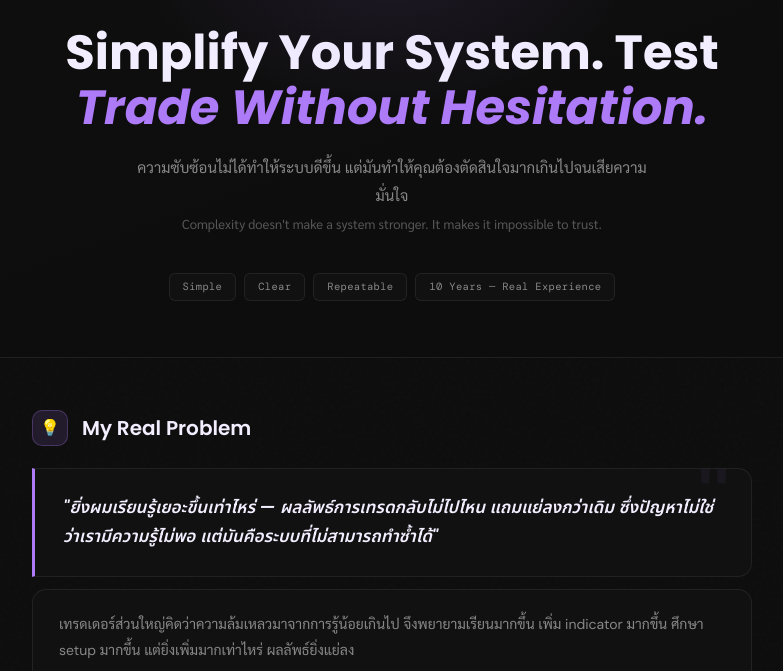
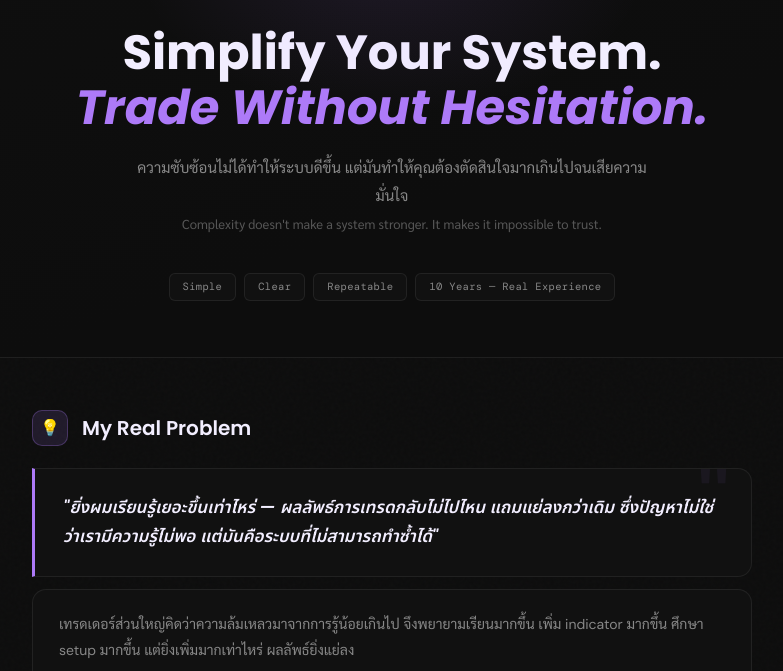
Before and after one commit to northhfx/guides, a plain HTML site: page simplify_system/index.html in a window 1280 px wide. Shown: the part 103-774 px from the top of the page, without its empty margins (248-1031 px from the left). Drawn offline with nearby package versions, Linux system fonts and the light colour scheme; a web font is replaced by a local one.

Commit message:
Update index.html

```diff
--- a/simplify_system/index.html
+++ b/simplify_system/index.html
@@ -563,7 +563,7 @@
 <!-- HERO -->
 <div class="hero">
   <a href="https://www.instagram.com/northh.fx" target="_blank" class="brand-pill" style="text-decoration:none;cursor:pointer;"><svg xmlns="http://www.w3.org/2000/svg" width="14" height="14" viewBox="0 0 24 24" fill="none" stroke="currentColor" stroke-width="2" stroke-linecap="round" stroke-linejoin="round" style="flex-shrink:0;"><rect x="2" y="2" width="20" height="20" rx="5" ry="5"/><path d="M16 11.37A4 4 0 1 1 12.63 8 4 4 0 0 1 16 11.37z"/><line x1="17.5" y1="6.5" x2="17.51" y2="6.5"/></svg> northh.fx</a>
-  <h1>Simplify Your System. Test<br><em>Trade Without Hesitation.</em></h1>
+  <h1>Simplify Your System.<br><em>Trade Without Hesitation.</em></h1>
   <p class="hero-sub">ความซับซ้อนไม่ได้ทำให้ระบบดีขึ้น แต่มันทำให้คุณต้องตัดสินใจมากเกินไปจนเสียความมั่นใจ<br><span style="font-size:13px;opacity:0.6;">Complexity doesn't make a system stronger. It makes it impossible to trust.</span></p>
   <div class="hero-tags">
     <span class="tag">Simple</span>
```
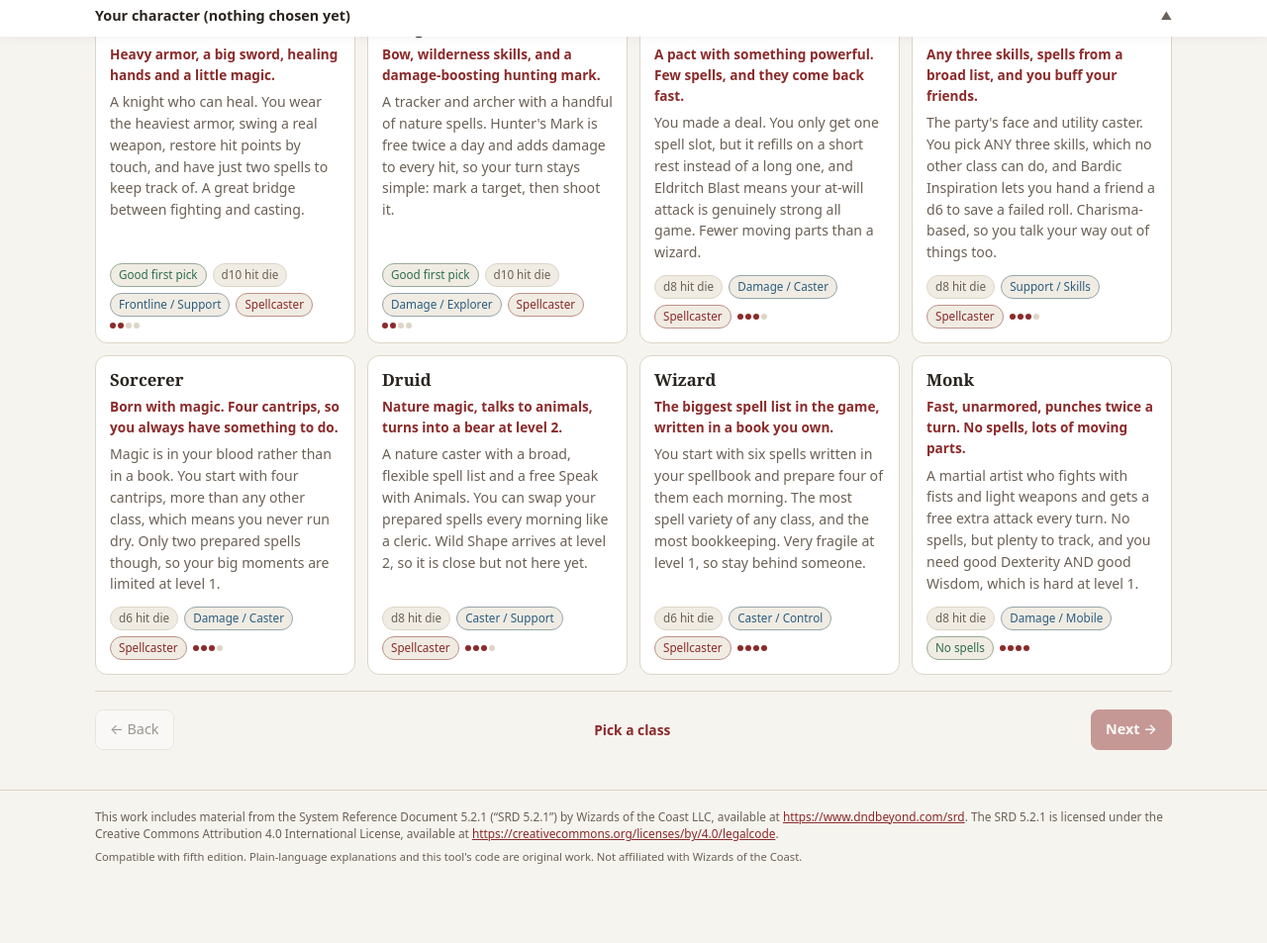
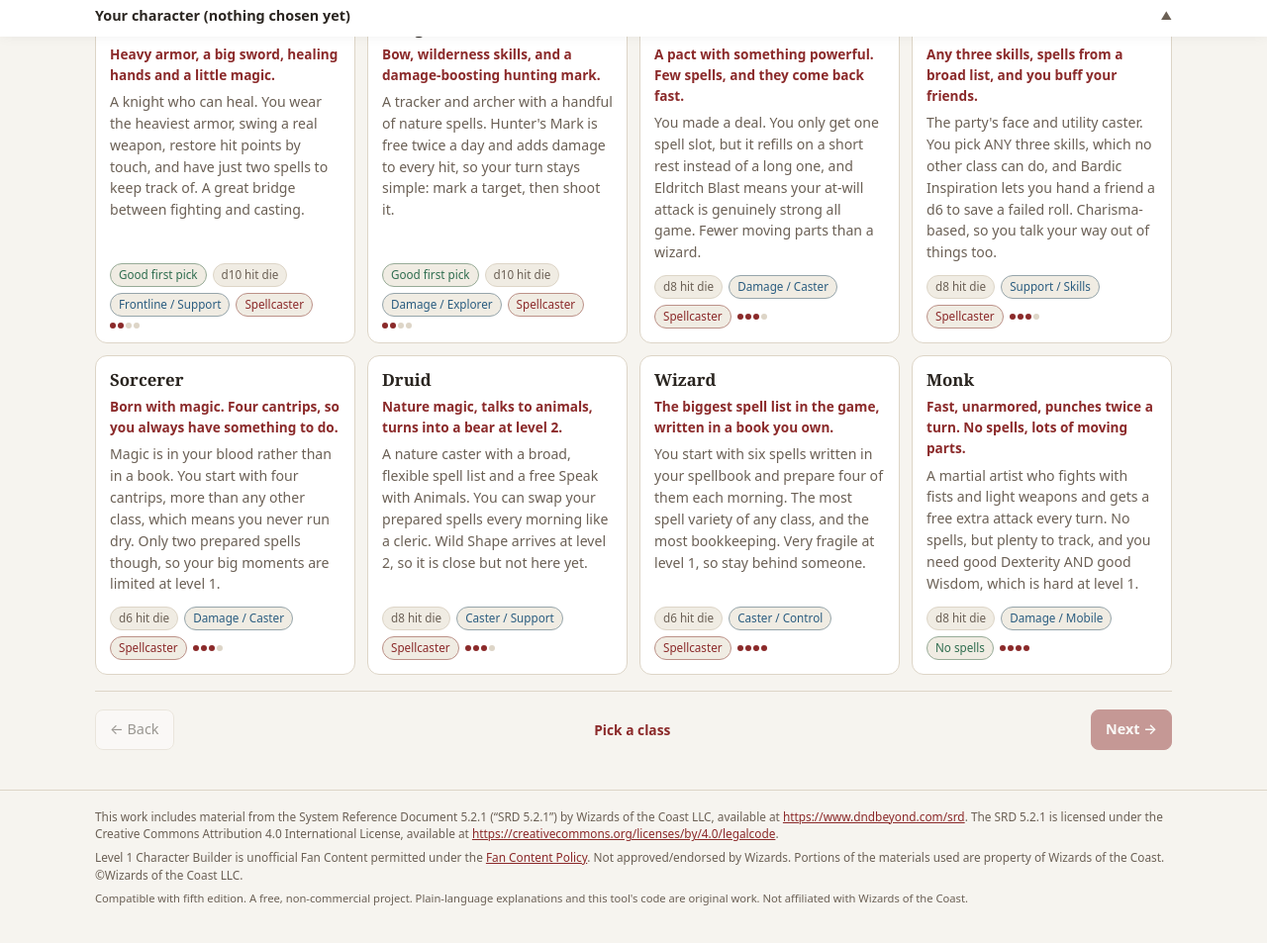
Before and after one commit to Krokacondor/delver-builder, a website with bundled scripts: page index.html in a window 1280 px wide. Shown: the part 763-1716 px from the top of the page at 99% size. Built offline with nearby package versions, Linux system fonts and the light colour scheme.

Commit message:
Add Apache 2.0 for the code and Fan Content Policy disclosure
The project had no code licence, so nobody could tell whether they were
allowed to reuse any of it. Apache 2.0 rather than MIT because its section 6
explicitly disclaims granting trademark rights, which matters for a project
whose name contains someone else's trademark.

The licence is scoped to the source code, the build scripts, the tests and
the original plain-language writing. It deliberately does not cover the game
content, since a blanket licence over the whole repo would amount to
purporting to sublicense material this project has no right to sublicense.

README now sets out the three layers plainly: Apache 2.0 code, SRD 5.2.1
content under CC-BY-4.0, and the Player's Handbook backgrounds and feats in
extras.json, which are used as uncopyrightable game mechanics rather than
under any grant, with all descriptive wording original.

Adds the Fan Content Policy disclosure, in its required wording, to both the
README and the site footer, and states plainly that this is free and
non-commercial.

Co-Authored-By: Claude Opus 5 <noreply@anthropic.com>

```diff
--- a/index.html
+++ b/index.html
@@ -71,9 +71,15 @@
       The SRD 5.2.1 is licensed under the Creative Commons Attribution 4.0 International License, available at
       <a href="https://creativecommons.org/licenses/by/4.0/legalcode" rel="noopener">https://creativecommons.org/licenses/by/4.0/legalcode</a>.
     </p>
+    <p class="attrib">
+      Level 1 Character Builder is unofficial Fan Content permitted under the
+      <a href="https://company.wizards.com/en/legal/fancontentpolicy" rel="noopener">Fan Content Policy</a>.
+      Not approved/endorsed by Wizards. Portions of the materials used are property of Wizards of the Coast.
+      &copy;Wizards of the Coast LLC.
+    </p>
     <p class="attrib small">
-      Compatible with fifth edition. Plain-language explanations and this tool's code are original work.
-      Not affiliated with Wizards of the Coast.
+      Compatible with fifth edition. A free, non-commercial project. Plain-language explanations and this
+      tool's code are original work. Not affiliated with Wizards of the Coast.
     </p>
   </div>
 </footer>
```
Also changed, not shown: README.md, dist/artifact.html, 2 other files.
──────────
■ **Task**
Your response should be each line that includes the word "index", copied from the records.

■ **Your response**
Before and after one commit to northhfx/guides, a plain HTML site: page simplify_system/index.html in a window 1280 px wide. Shown: the part 103-774 px from the top of the page, without its empty margins (248-1031 px from the left). Drawn offline with nearby package versions, Linux system fonts and the light colour scheme; a web font is replaced by a local one.
Update index.html
--- a/simplify_system/index.html
+++ b/simplify_system/index.html
Before and after one commit to Krokacondor/delver-builder, a website with bundled scripts: page index.html in a window 1280 px wide. Shown: the part 763-1716 px from the top of the page at 99% size. Built offline with nearby package versions, Linux system fonts and the light colour scheme.
--- a/index.html
+++ b/index.html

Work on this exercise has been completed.